MCDONALD'S SWNEWS4U.COM CO-GAME OF THE WEEK (Jan. 17–24)
PREP ESPORTS: Division 3 2022 Esports State Tournament
By Tom Gunnell, Republican Journal/Tri-Country Press
MADISON – The Benton/Scales Mound/Shullsburg esports team invaded Madison last Saturday with a single goal in mind- to bring home a state title. The Knights did so with authority.
With a pair of 3-0 victories over Walden III High School (Racine) and Fennimore High School, the BSMS Knights’ Overwatch team captured the Division 3 State Championship at the 2022 Esports State Tournament hosted by the Wisconsin High School Esports Association (WHSEA) at Madison College on Saturday, Jan. 22.
The Knights joined D1’s Bay Port and D2’s Madison Edgewood as state champions in the game of Overwatch, a team-based multiplayer first-person shooter game in which two teams of six vs. six work to complete map-specific objectives within a limited period of time. Players select their characters from a large roster, known as “heroes’, with unique abilities.
Team captain Colin Montayne (tank) led teammates Owen Fennell (tank), Garrett Ray (support), Isaac Hefferan (support), Nevada Sandlin (DPS) and Luke Unbehaun (DPS). Montayne, Ray and Sandlin were selected as All-State recipients following the competition with Montayne earning MVP honors.
“The team worked really hard this year. After losing their first game of the season, I thought it was going to be a long road to state, but these players absolutely proved me wrong, winning every single game and match since that loss,” said Coach Brooks Duff-Bowers.
“They had late night practices, accommodating any player who was involved in another sport. They were largely autonomous, because they practiced so late, I wasn't able to really watch them practice too often. Colin, the team captain, did a great job of making sure they had practice, and keeping them focused on their goals. They improved so much over this season, and I cannot wait for them to show what they can do next year.”
Esports is a pretty new sports’ program offered by the area schools, but it is a program that has grown rapidly in popularity over a small period of time. Duff-Bowers noted that he has over 30 students competing on the various BSMS teams this season. Each semester the WHSEA sponsors two different games for schools across the state to compete in against one another in both varsity and junior varsity competitions.
The competitions are held online with team members sometimes participating with school computers and others using their gaming equipment at home.
“We were so lucky that our administrations and school boards were on board with this program from the start, even providing us with some start-up funding to improve our equipment. This year we received a generous donation that allowed us to build a new computer for our team, proving the student with a really great STEM opportunity as well,” Duff-Bowers commented.

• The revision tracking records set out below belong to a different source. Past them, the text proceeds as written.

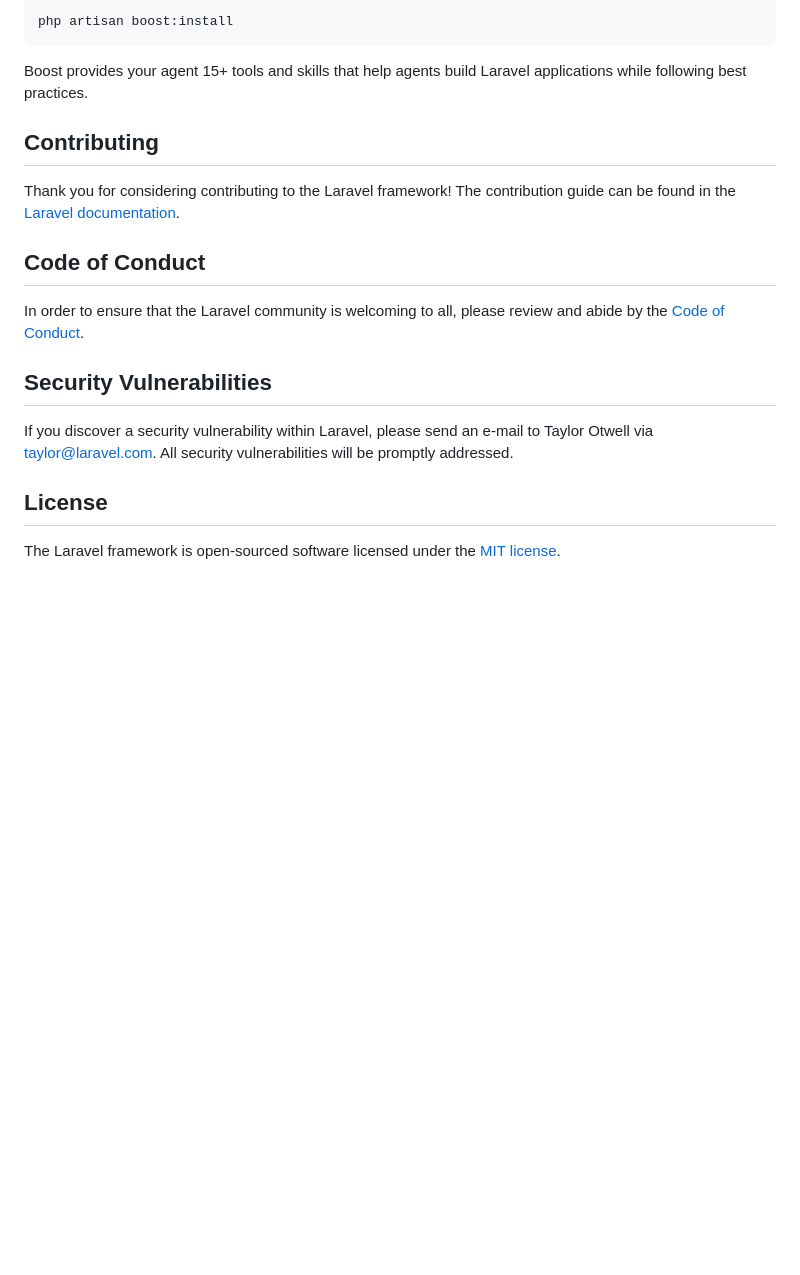
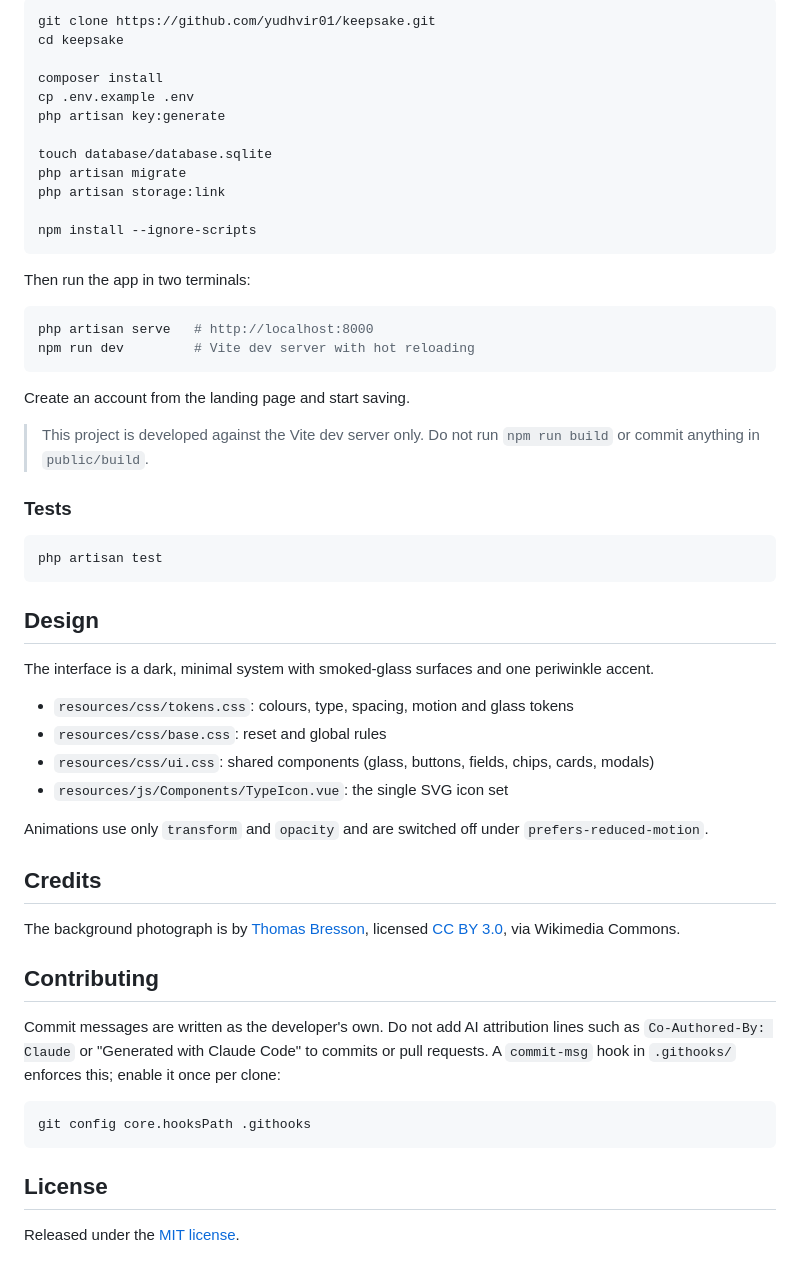
Before and after one commit to yudhvir01/keepsake, a Markdown page: README.md, the part around one of its changes. GitHub-like rendering; blank space fills up the shorter version.

````diff
--- a/README.md
+++ b/README.md
@@ -38,21 +38,59 @@ composer require laravel/boost --dev
 
-php artisan boost:install
+```sh
+git clone https://github.com/yudhvir01/keepsake.git
+cd keepsake
+
+composer install
+cp .env.example .env
+php artisan key:generate
+
+touch database/database.sqlite
+php artisan migrate
+php artisan storage:link
+
+npm install --ignore-scripts
 ```
 
-Boost provides your agent 15+ tools and skills that help agents build Laravel applications while following best practices.
+Then run the app in two terminals:
+
+```sh
+php artisan serve   # http://localhost:8000
+npm run dev         # Vite dev server with hot reloading
+```
+
+Create an account from the landing page and start saving.
+
+> This project is developed against the Vite dev server only. Do not run `npm run build` or commit anything in `public/build`.
+
+### Tests
+
+```sh
+php artisan test
+```
+
+## Design
+
+The interface is a dark, minimal system with smoked-glass surfaces and one periwinkle accent.
+
+- `resources/css/tokens.css`: colours, type, spacing, motion and glass tokens
+- `resources/css/base.css`: reset and global rules
+- `resources/css/ui.css`: shared components (glass, buttons, fields, chips, cards, modals)
+- `resources/js/Components/TypeIcon.vue`: the single SVG icon set
+
+Animations use only `transform` and `opacity` and are switched off under `prefers-reduced-motion`.
+
+## Credits
+
+The background photograph is by [Thomas Bresson](https://commons.wikimedia.org/wiki/File:Vallee-brouillard.jpg), licensed [CC BY 3.0](https://creativecommons.org/licenses/by/3.0/), via Wikimedia Commons.
 
 ## Contributing
 
-Thank you for considering contributing to the Laravel framework! The contribution guide can be found in the [Laravel documentation](https://laravel.com/docs/contributions).
+Commit messages are written as the developer's own. Do not add AI attribution lines such as `Co-Authored-By: Claude` or "Generated with Claude Code" to commits or pull requests. A `commit-msg` hook in `.githooks/` enforces this; enable it once per clone:
 
-## Code of Conduct
-
-In order to ensure that the Laravel community is welcoming to all, please review and abide by the [Code of Conduct](https://laravel.com/docs/contributions#code-of-conduct).
-
-## Security Vulnerabilities
-
-If you discover a security vulnerability within Laravel, please send an e-mail to Taylor Otwell via [taylor@laravel.com](mailto:taylor@laravel.com). All security vulnerabilities will be promptly addressed.
+```sh
+git config core.hooksPath .githooks
+```
 
 ## License
 
-The Laravel framework is open-sourced software licensed under the [MIT license](https://opensource.org/licenses/MIT).
+Released under the [MIT license](https://opensource.org/licenses/MIT).
````
Also changed, not shown: other parts of README.md (+25 -25 lines), docs/screenshots/add-item.jpg (added), docs/screenshots/dashboard.jpg (added), docs/screenshots/item.jpg (added), docs/screenshots/mobile.jpg (added), docs/screenshots/welcome.jpg (added).
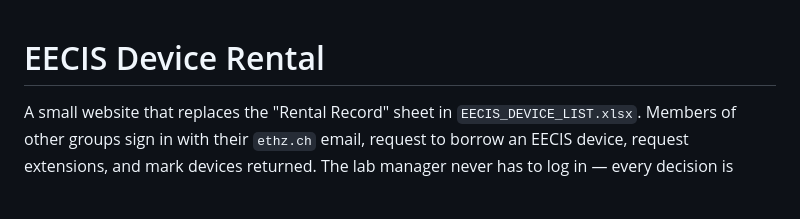
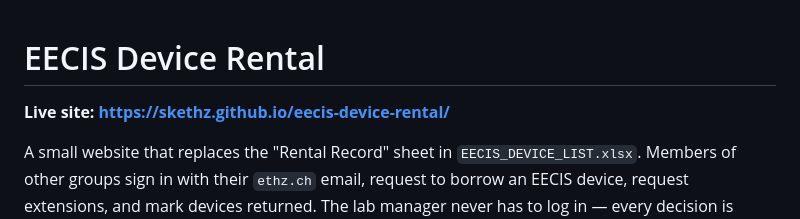
Before and after one commit to skethz/eecis-device-rental, a Markdown page: README.md, the part around the change. Drawn GitHub-style; blank space fills up the shorter version.

Commit message:
Link the live site at the top of the README

```diff
--- a/README.md
+++ b/README.md
@@ -1,4 +1,6 @@
 # EECIS Device Rental
+
+**Live site: https://skethz.github.io/eecis-device-rental/**
 
 A small website that replaces the "Rental Record" sheet in `EECIS_DEVICE_LIST.xlsx`. Members of other groups sign in with their `ethz.ch` email, request to borrow an EECIS device, request extensions, and mark devices returned. The lab manager never has to log in — every decision is made by clicking a link in an email.
 
```
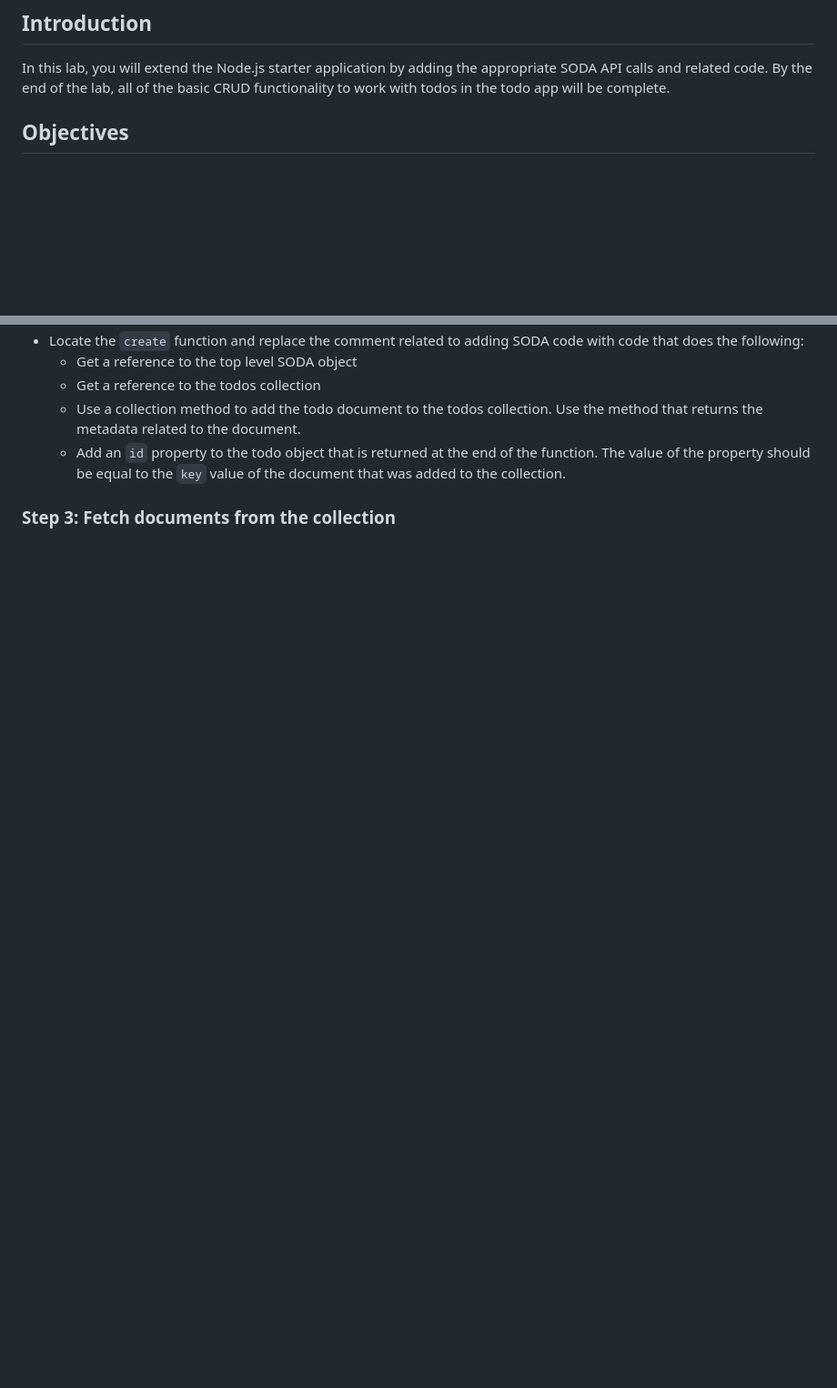
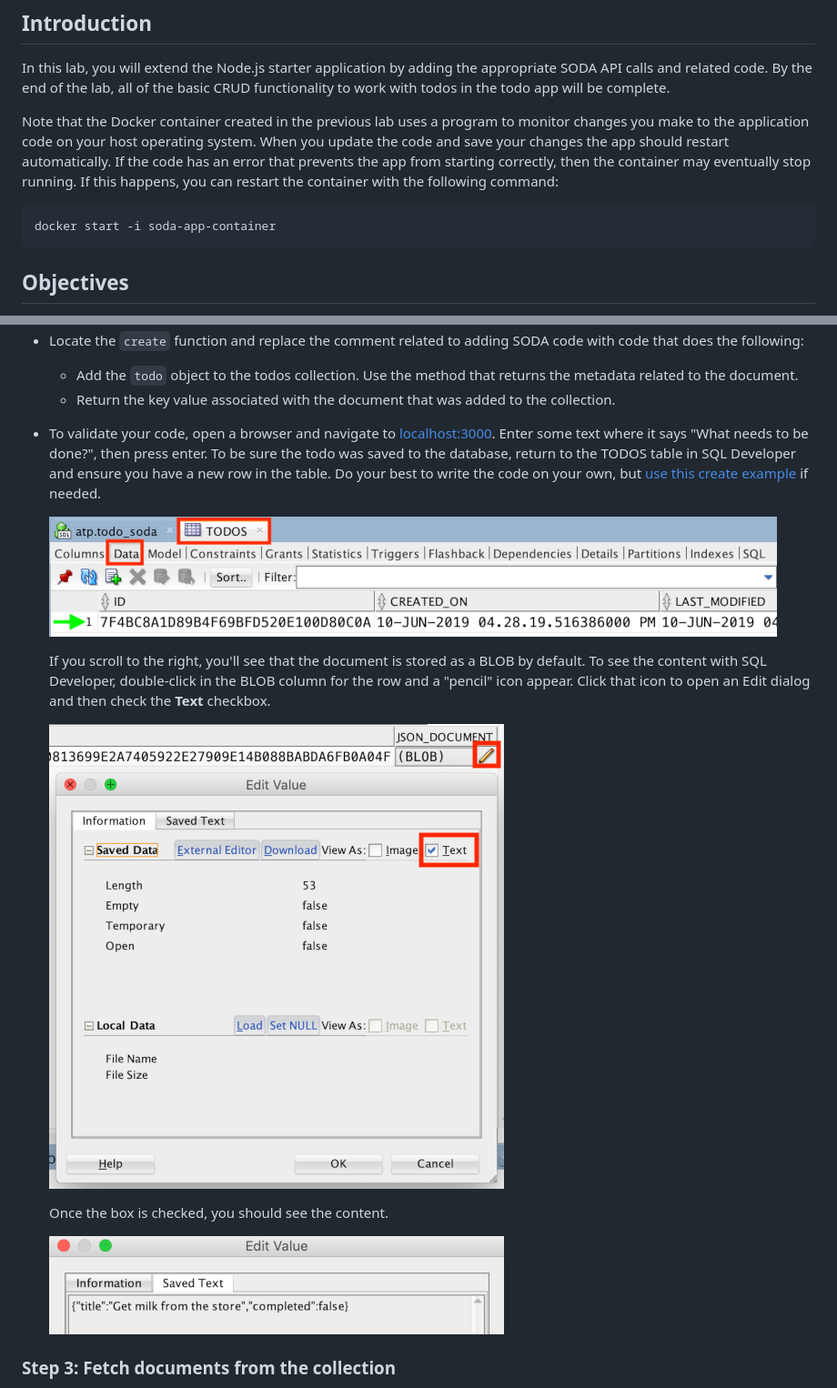
Before and after one commit to co360/soda-hol, a Markdown page: 3-update-app-to-use-soda-apis.md, 2 parts joined by grey strips. Shown: that part at 91% size. GitHub-like rendering; pictures changed too: images/3/blob-content.png (added), images/3/edit-blob-modal.png (added), images/3/todo-row-in-todos-table.png (added); blank space fills up the shorter version.

````diff
--- a/3-update-app-to-use-soda-apis.md
+++ b/3-update-app-to-use-soda-apis.md
@@ -3,6 +3,12 @@
 ## Introduction
 
 In this lab, you will extend the Node.js starter application by adding the appropriate SODA API calls and related code. By the end of the lab, all of the basic CRUD functionality to work with todos in the todo app will be complete.
+
+Note that the Docker container created in the previous lab uses a program to monitor changes you make to the application code on your host operating system. When you update the code and save your changes the app should restart automatically. If the code has an error that prevents the app from starting correctly, then the container may eventually stop running. If this happens, you can restart the container with the following command:
+
+```
+docker start -i soda-app-container
+```
 
 ## Objectives
 
@@ -45,8 +45,17 @@ With the todos collection in place, you can start to build out the CRUD function
 - Locate the `create` function and replace the comment related to adding SODA code with code that does the following:
-  * Get a reference to the top level SODA object
-  * Get a reference to the todos collection
-  * Use a collection method to add the todo document to the todos collection. Use the method that returns the metadata related to the document.
-  * Add an `id` property to the todo object that is returned at the end of the function. The value of the property should be equal to the `key` value of the document that was added to the collection.
+  - Add the `todo` object to the todos collection. Use the method that returns the metadata related to the document.
+  - Return the key value associated with the document that was added to the collection.
+- To validate your code, open a browser and navigate to [localhost:3000](http://localhost:3000). Enter some text where it says "What needs to be done?", then press enter. To be sure the todo was saved to the database, return to the TODOS table in SQL Developer and ensure you have a new row in the table. Do your best to write the code on your own, but [use this create example](solutions/create.js) if needed.
+
+  ![todo row in todos table](images/3/todo-row-in-todos-table.png)
+
+  If you scroll to the right, you'll see that the document is stored as a BLOB by default. To see the content with SQL Developer, double-click in the BLOB column for the row and a "pencil" icon appear. Click that icon to open an Edit dialog and then check the **Text** checkbox.
+
+  ![edit blob modal](images/3/edit-blob-modal.png)
+
+  Once the box is checked, you should see the content.
+
+  ![blob content](images/3/blob-content.png)
 
 ### Step 3: Fetch documents from the collection
 
````
Also changed, not shown: other parts of 3-update-app-to-use-soda-apis.md (+36 -12 lines), images/3/fetched-todo.png (added), 5 other files.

Last year, the BSMS team had a 5-4 record and lost in the state quarterfinals to Bruce by a 3-2 margin. This year the team– with many of the same players as last year– posted an 11-1 record on the way to earning the state title.
“These guys have had a lot of time to get good at communicating with each other, knowing each other's play styles, and that’s why they were able to do so much better this year,” Duff-Bowers pointed out.
While all of the players on the Overwatch team are involved in other athletic sports, Duff-Bowers explained some of the other esport teams at the school have students who aren't able to or have no desire to play traditional sports. Esports provides them an opportunity to participate in a competitive setting and the chance to improve their skills, while also giving them a reason to perform well in school.
“Some students may have some health problems preventing them from playing traditional sports. Or, they may have other commitments they need to attend to. Or, maybe, they just don’t like athletic sports. Esports provides a chance for a non-traditional setting that many students thrive in. It is so much more than ‘just video gaming’,” remarked Duff-Bowers.
“The players are held to the same standard as our other student athletes, so they need to keep their grades up to play. For many of them, this motivates them to keep their grades up and perform better in school, which they didn't have before.”
The video game industry is a multi-billion dollar business and esports has become a multi-million dollar industry in itself and it is still growing and growing. Students can receive scholarships to play esports at the collegiate level, and the games have found there way onto mainstream media with television networks such as ESPN broadcasting the competitions.
“Esports is just as legitimate of an option as any other sport. The amount of technical skill you need to have to be successful in this game is far more than most other sports too. Hand-eye coordination, accuracy, ability timing, ability usage, all of these hard skills that these kids need to perfect. The soft skills too, teamwork, communication, leadership, a team cannot win without these,” said Duff-Bowers.
At Saturday’s state tournament event, representatives from 14 colleges from around the midwest were on hand and spoke on various panels throughout the day, including presentations on how esports fit into life in college and the relationship between esports and mental health.
State titles were also handed out to Racine Case (D1), Elkhorn (D2), Fox Valley Lutheran (D3) and Random Lake (D4) in the game of Super Smash Bros., a fighting game series published by Nintendo, which primarily features characters from various Nintendo franchises.
Starting in February, the BSMS esports teams will resume competition in two new games.